Your objective: The records beneath should be printed exactly, and the pictures are to be left out.

Modification records:
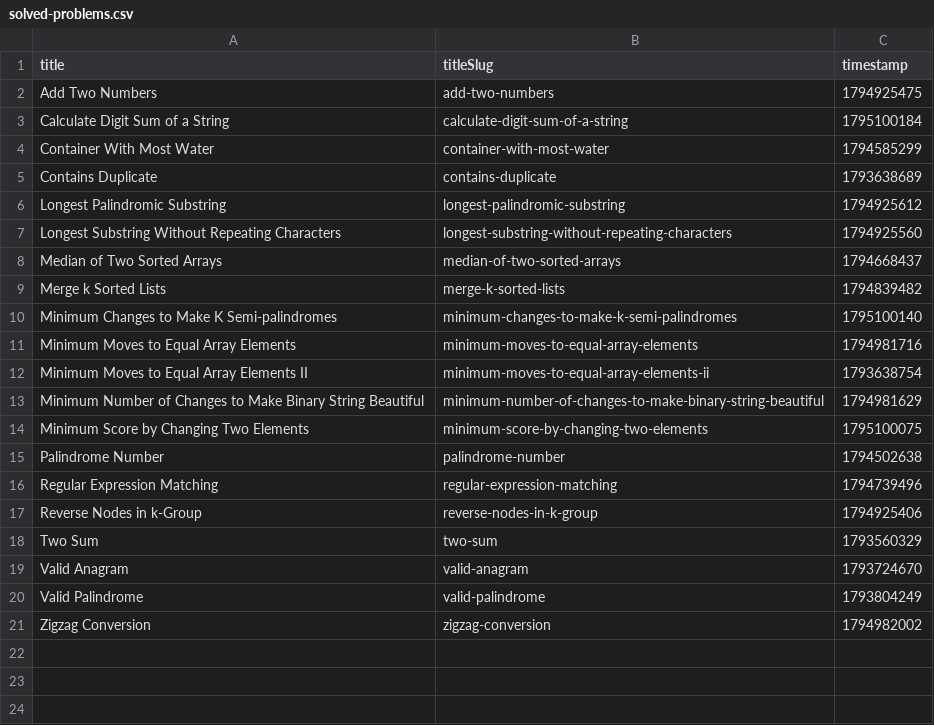
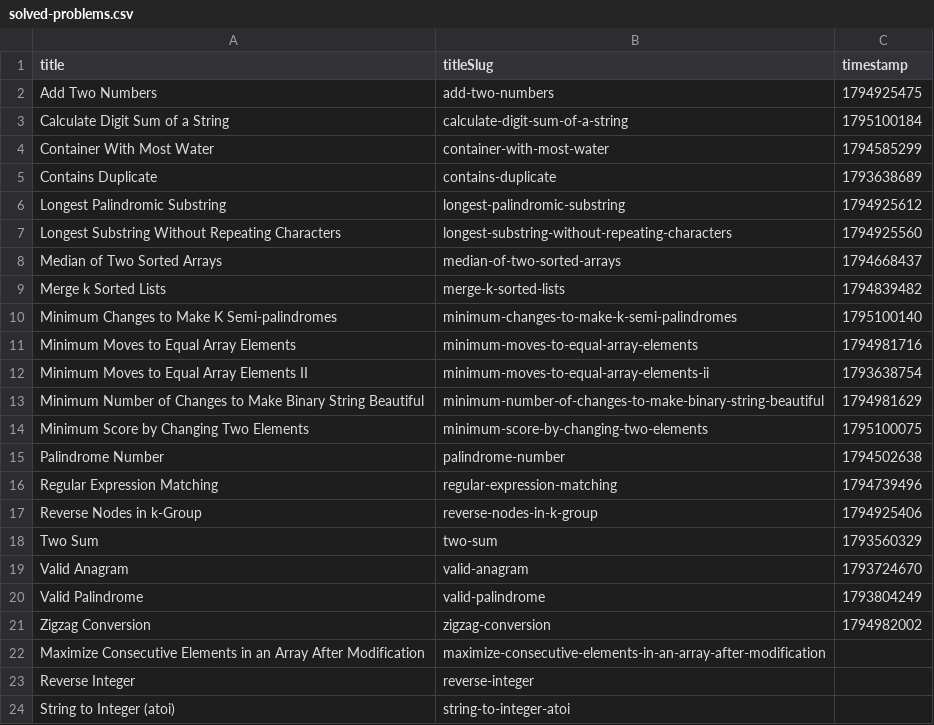
Before and after one commit to vaibhavrvalakunde2006-gif/leetcode-solutions, a CSV file: solved-problems.csv, drawn as a sheet.

```diff
--- a/solved-problems.csv
+++ b/solved-problems.csv
@@ -21 +21,4 @@
 "Zigzag Conversion","zigzag-conversion","1794982002"
+"Maximize Consecutive Elements in an Array After Modification","maximize-consecutive-elements-in-an-array-after-modification",""
+"Reverse Integer","reverse-integer",""
+"String to Integer (atoi)","string-to-integer-atoi",""
```
Also changed, not shown: 4 other files.
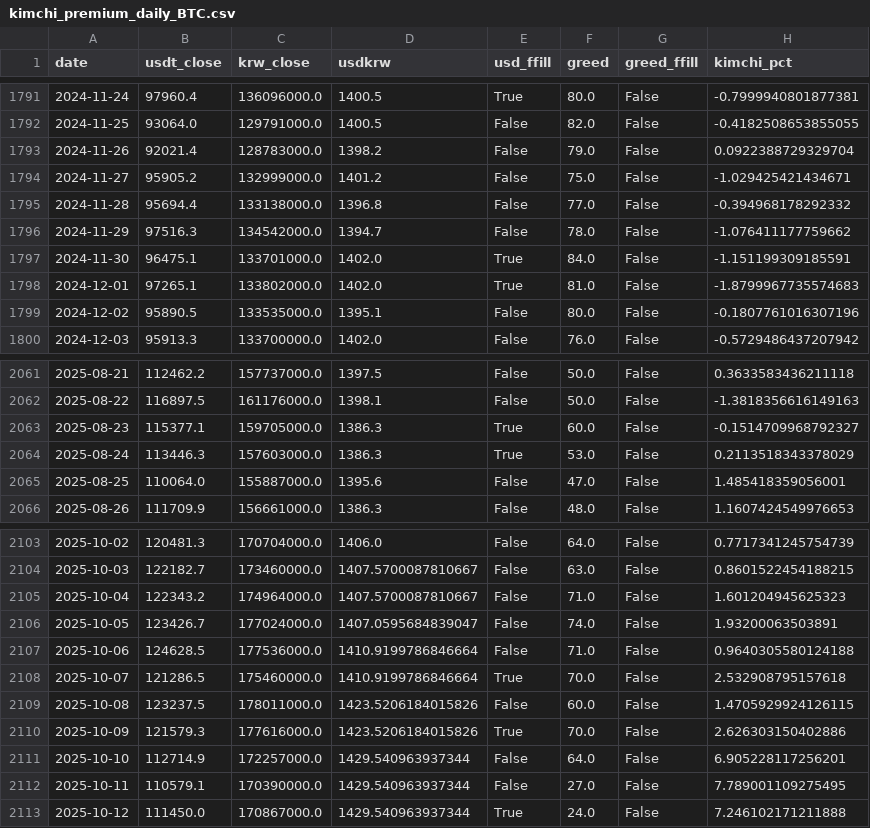
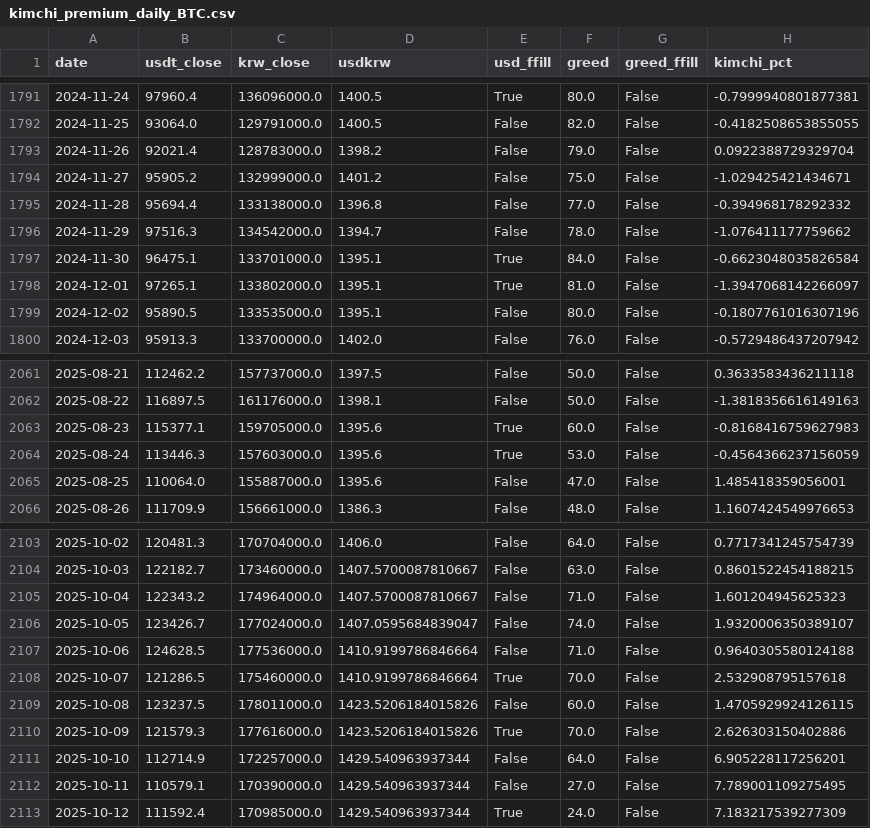
Before and after one commit to chanever/vis_project_1_backend, a CSV file: data/kimchi_premium_daily_BTC.csv, drawn as a sheet; only a part is shown, gaps mark what is left out.

```diff
--- a/data/kimchi_premium_daily_BTC.csv
+++ b/data/kimchi_premium_daily_BTC.csv
@@ -1796,4 +1796,4 @@ date,usdt_close,krw_close,usdkrw,usd_ffill,greed,greed_ffill,kimchi_pct
 2024-11-29,97516.3,134542000.0,1394.7,False,78.0,False,-1.076411177759662
-2024-11-30,96475.1,133701000.0,1402.0,True,84.0,False,-1.151199309185591
-2024-12-01,97265.1,133802000.0,1402.0,True,81.0,False,-1.8799967735574683
+2024-11-30,96475.1,133701000.0,1395.1,True,84.0,False,-0.6623048035826584
+2024-12-01,97265.1,133802000.0,1395.1,True,81.0,False,-1.3947068142266097
 2024-12-02,95890.5,133535000.0,1395.1,False,80.0,False,-0.1807761016307196
@@ -2062,4 +2062,4 @@ date,usdt_close,krw_close,usdkrw,usd_ffill,greed,greed_ffill,kimchi_pct
 2025-08-22,116897.5,161176000.0,1398.1,False,50.0,False,-1.3818356616149163
-2025-08-23,115377.1,159705000.0,1386.3,True,60.0,False,-0.1514709968792327
-2025-08-24,113446.3,157603000.0,1386.3,True,53.0,False,0.2113518343378029
+2025-08-23,115377.1,159705000.0,1395.6,True,60.0,False,-0.8168416759627983
+2025-08-24,113446.3,157603000.0,1395.6,True,53.0,False,-0.4564366237156059
 2025-08-25,110064.0,155887000.0,1395.6,False,47.0,False,1.485418359056001
@@ -2105,3 +2105,3 @@ date,usdt_close,krw_close,usdkrw,usd_ffill,greed,greed_ffill,kimchi_pct
 2025-10-04,122343.2,174964000.0,1407.5700087810667,False,71.0,False,1.601204945625323
-2025-10-05,123426.7,177024000.0,1407.0595684839047,False,74.0,False,1.93200063503891
+2025-10-05,123426.7,177024000.0,1407.0595684839047,False,74.0,False,1.9320006350389107
 2025-10-06,124628.5,177536000.0,1410.9199786846664,False,71.0,False,0.9640305580124188
@@ -2112,2 +2112,2 @@ date,usdt_close,krw_close,usdkrw,usd_ffill,greed,greed_ffill,kimchi_pct
 2025-10-11,110579.1,170390000.0,1429.540963937344,False,27.0,False,7.789001109275495
-2025-10-12,111450.0,170867000.0,1429.540963937344,True,24.0,False,7.246102171211888
+2025-10-12,111592.4,170985000.0,1429.540963937344,True,24.0,False,7.183217539277309
```
Also changed, not shown: data/kimchi_premium_daily_ADA.csv, data/kimchi_premium_daily_DOGE.csv, 5 other files.
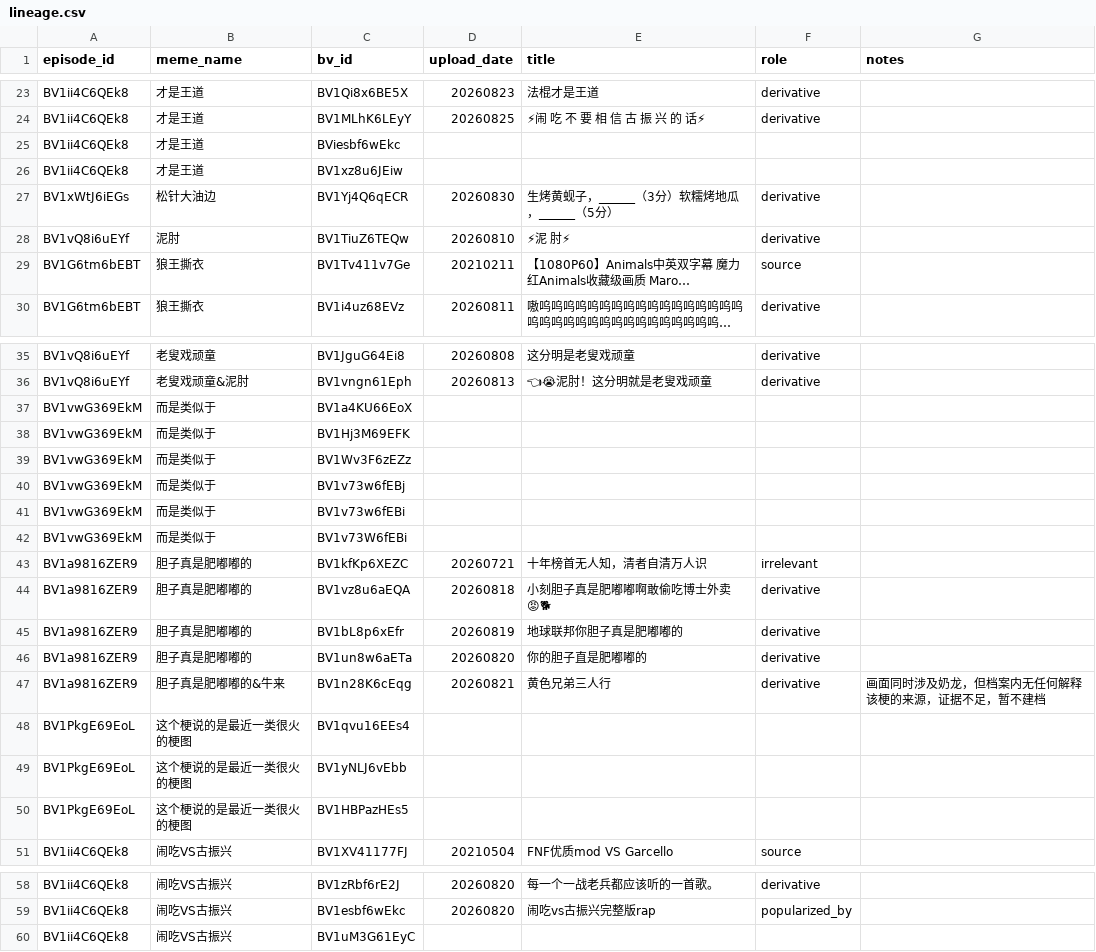
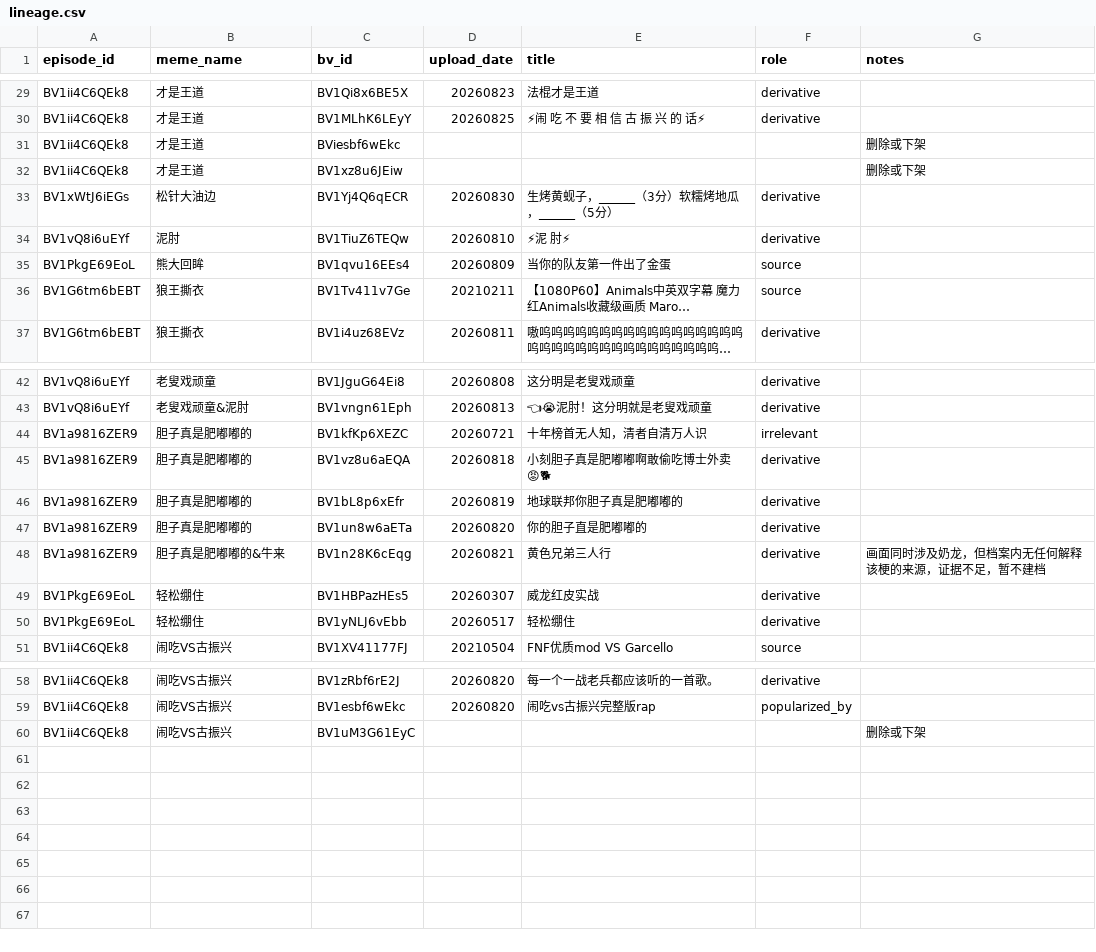
Before and after one commit to CyberMemoir/cyber-memoir, a CSV file: evals/feasibility/lineage.csv, drawn as a sheet; only a part is shown, gaps mark what is left out; long unchanged cells end in …; removed rows and columns are numbered as before the commit, all else as after; the diff covers the shown part only; the diff names each change by its address in the sheet, - before the commit and + after, or states it on an @@ line.

```diff
--- a/evals/feasibility/lineage.csv
+++ b/evals/feasibility/lineage.csv
-G31:G32 (notes): (empty)
+G31:G32 (notes): 删除或下架
+row 35: BV1PkgE69EoL | 熊大回眸 | BV1qvu16EEs4 | 20260809 | 当你的队友第一件出了金蛋 | source
-row 37: BV1vwG369EkM | 而是类似于 | BV1a4KU66EoX
-row 38: BV1vwG369EkM | 而是类似于 | BV1Hj3M69EFK
-row 39: BV1vwG369EkM | 而是类似于 | BV1Wv3F6zEZz
-row 40: BV1vwG369EkM | 而是类似于 | BV1v73w6fEBj
-row 41: BV1vwG369EkM | 而是类似于 | BV1v73w6fEBi
-row 42: BV1vwG369EkM | 而是类似于 | BV1v73W6fEBi
-row 48: BV1PkgE69EoL | 这个梗说的是最近一类很火的梗图 | BV1qvu16EEs4
-row 49: BV1PkgE69EoL | 这个梗说的是最近一类很火的梗图 | BV1yNLJ6vEbb
-B49 (meme_name): 这个梗说的是最近一类很火的梗图
+B49 (meme_name): 轻松绷住
-D49 (upload_date): (empty)
+D49 (upload_date): 20260307
-E49 (title): (empty)
+E49 (title): 威龙红皮实战
-F49 (role): (empty)
+F49 (role): derivative
+row 50: BV1PkgE69EoL | 轻松绷住 | BV1yNLJ6vEbb | 20260517 | 轻松绷住 | derivative
-G60 (notes): (empty)
+G60 (notes): 删除或下架
```
Also changed, not shown: 17 added rows, 11 removed rows and 3 edited cells elsewhere in this file, 2 other files.
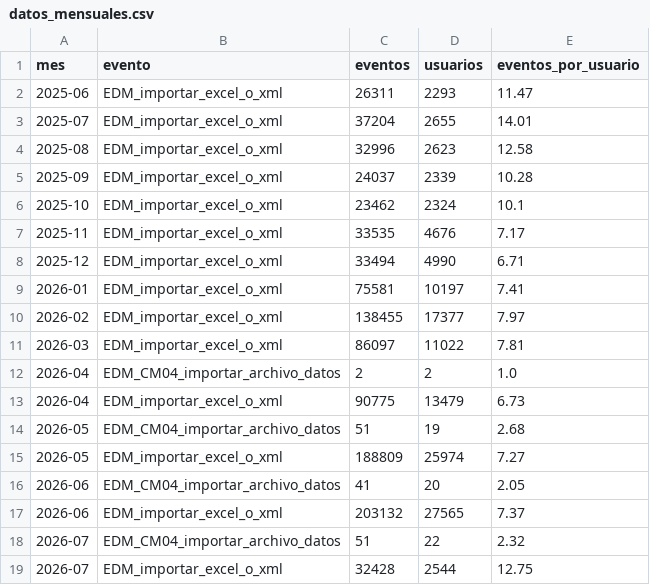
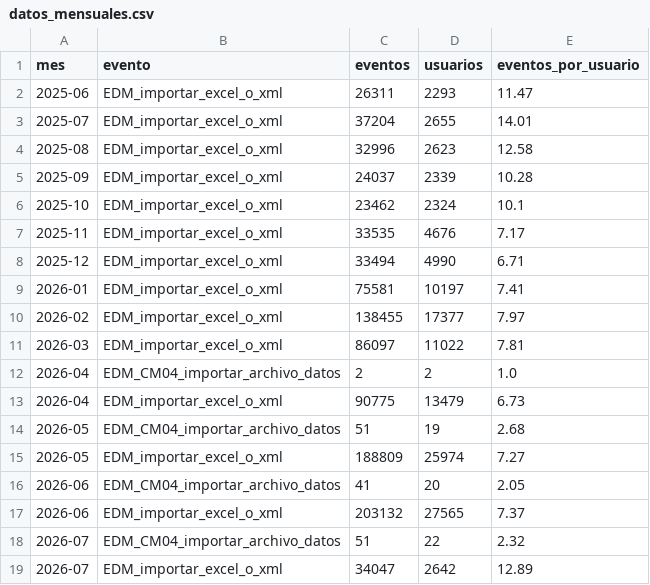
Before and after one commit to framirez-comarb/cfer-importar-analisis, a CSV file: output/datos_mensuales.csv, drawn as a sheet.

```diff
--- a/output/datos_mensuales.csv
+++ b/output/datos_mensuales.csv
@@ -18,2 +18,2 @@
 2026-07,EDM_CM04_importar_archivo_datos,51,22,2.32
-2026-07,EDM_importar_excel_o_xml,32428,2544,12.75
+2026-07,EDM_importar_excel_o_xml,34047,2642,12.89
```
Also changed, not shown: 3 other files.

Written answer:
Before and after one commit to vaibhavrvalakunde2006-gif/leetcode-solutions, a CSV file: solved-problems.csv, drawn as a sheet.

```diff
--- a/solved-problems.csv
+++ b/solved-problems.csv
@@ -21 +21,4 @@
 "Zigzag Conversion","zigzag-conversion","1794982002"
+"Maximize Consecutive Elements in an Array After Modification","maximize-consecutive-elements-in-an-array-after-modification",""
+"Reverse Integer","reverse-integer",""
+"String to Integer (atoi)","string-to-integer-atoi",""
```
Also changed, not shown: 4 other files.
Before and after one commit to chanever/vis_project_1_backend, a CSV file: data/kimchi_premium_daily_BTC.csv, drawn as a sheet; only a part is shown, gaps mark what is left out.

```diff
--- a/data/kimchi_premium_daily_BTC.csv
+++ b/data/kimchi_premium_daily_BTC.csv
@@ -1796,4 +1796,4 @@ date,usdt_close,krw_close,usdkrw,usd_ffill,greed,greed_ffill,kimchi_pct
 2024-11-29,97516.3,134542000.0,1394.7,False,78.0,False,-1.076411177759662
-2024-11-30,96475.1,133701000.0,1402.0,True,84.0,False,-1.151199309185591
-2024-12-01,97265.1,133802000.0,1402.0,True,81.0,False,-1.8799967735574683
+2024-11-30,96475.1,133701000.0,1395.1,True,84.0,False,-0.6623048035826584
+2024-12-01,97265.1,133802000.0,1395.1,True,81.0,False,-1.3947068142266097
 2024-12-02,95890.5,133535000.0,1395.1,False,80.0,False,-0.1807761016307196
@@ -2062,4 +2062,4 @@ date,usdt_close,krw_close,usdkrw,usd_ffill,greed,greed_ffill,kimchi_pct
 2025-08-22,116897.5,161176000.0,1398.1,False,50.0,False,-1.3818356616149163
-2025-08-23,115377.1,159705000.0,1386.3,True,60.0,False,-0.1514709968792327
-2025-08-24,113446.3,157603000.0,1386.3,True,53.0,False,0.2113518343378029
+2025-08-23,115377.1,159705000.0,1395.6,True,60.0,False,-0.8168416759627983
+2025-08-24,113446.3,157603000.0,1395.6,True,53.0,False,-0.4564366237156059
 2025-08-25,110064.0,155887000.0,1395.6,False,47.0,False,1.485418359056001
@@ -2105,3 +2105,3 @@ date,usdt_close,krw_close,usdkrw,usd_ffill,greed,greed_ffill,kimchi_pct
 2025-10-04,122343.2,174964000.0,1407.5700087810667,False,71.0,False,1.601204945625323
-2025-10-05,123426.7,177024000.0,1407.0595684839047,False,74.0,False,1.93200063503891
+2025-10-05,123426.7,177024000.0,1407.0595684839047,False,74.0,False,1.9320006350389107
 2025-10-06,124628.5,177536000.0,1410.9199786846664,False,71.0,False,0.9640305580124188
@@ -2112,2 +2112,2 @@ date,usdt_close,krw_close,usdkrw,usd_ffill,greed,greed_ffill,kimchi_pct
 2025-10-11,110579.1,170390000.0,1429.540963937344,False,27.0,False,7.789001109275495
-2025-10-12,111450.0,170867000.0,1429.540963937344,True,24.0,False,7.246102171211888
+2025-10-12,111592.4,170985000.0,1429.540963937344,True,24.0,False,7.183217539277309
```
Also changed, not shown: data/kimchi_premium_daily_ADA.csv, data/kimchi_premium_daily_DOGE.csv, 5 other files.
Before and after one commit to CyberMemoir/cyber-memoir, a CSV file: evals/feasibility/lineage.csv, drawn as a sheet; only a part is shown, gaps mark what is left out; long unchanged cells end in …; removed rows and columns are numbered as before the commit, all else as after; the diff covers the shown part only; the diff names each change by its address in the sheet, - before the commit and + after, or states it on an @@ line.

```diff
--- a/evals/feasibility/lineage.csv
+++ b/evals/feasibility/lineage.csv
-G31:G32 (notes): (empty)
+G31:G32 (notes): 删除或下架
+row 35: BV1PkgE69EoL | 熊大回眸 | BV1qvu16EEs4 | 20260809 | 当你的队友第一件出了金蛋 | source
-row 37: BV1vwG369EkM | 而是类似于 | BV1a4KU66EoX
-row 38: BV1vwG369EkM | 而是类似于 | BV1Hj3M69EFK
-row 39: BV1vwG369EkM | 而是类似于 | BV1Wv3F6zEZz
-row 40: BV1vwG369EkM | 而是类似于 | BV1v73w6fEBj
-row 41: BV1vwG369EkM | 而是类似于 | BV1v73w6fEBi
-row 42: BV1vwG369EkM | 而是类似于 | BV1v73W6fEBi
-row 48: BV1PkgE69EoL | 这个梗说的是最近一类很火的梗图 | BV1qvu16EEs4
-row 49: BV1PkgE69EoL | 这个梗说的是最近一类很火的梗图 | BV1yNLJ6vEbb
-B49 (meme_name): 这个梗说的是最近一类很火的梗图
+B49 (meme_name): 轻松绷住
-D49 (upload_date): (empty)
+D49 (upload_date): 20260307
-E49 (title): (empty)
+E49 (title): 威龙红皮实战
-F49 (role): (empty)
+F49 (role): derivative
+row 50: BV1PkgE69EoL | 轻松绷住 | BV1yNLJ6vEbb | 20260517 | 轻松绷住 | derivative
-G60 (notes): (empty)
+G60 (notes): 删除或下架
```
Also changed, not shown: 17 added rows, 11 removed rows and 3 edited cells elsewhere in this file, 2 other files.
Before and after one commit to framirez-comarb/cfer-importar-analisis, a CSV file: output/datos_mensuales.csv, drawn as a sheet.

```diff
--- a/output/datos_mensuales.csv
+++ b/output/datos_mensuales.csv
@@ -18,2 +18,2 @@
 2026-07,EDM_CM04_importar_archivo_datos,51,22,2.32
-2026-07,EDM_importar_excel_o_xml,32428,2544,12.75
+2026-07,EDM_importar_excel_o_xml,34047,2642,12.89
```
Also changed, not shown: 3 other files.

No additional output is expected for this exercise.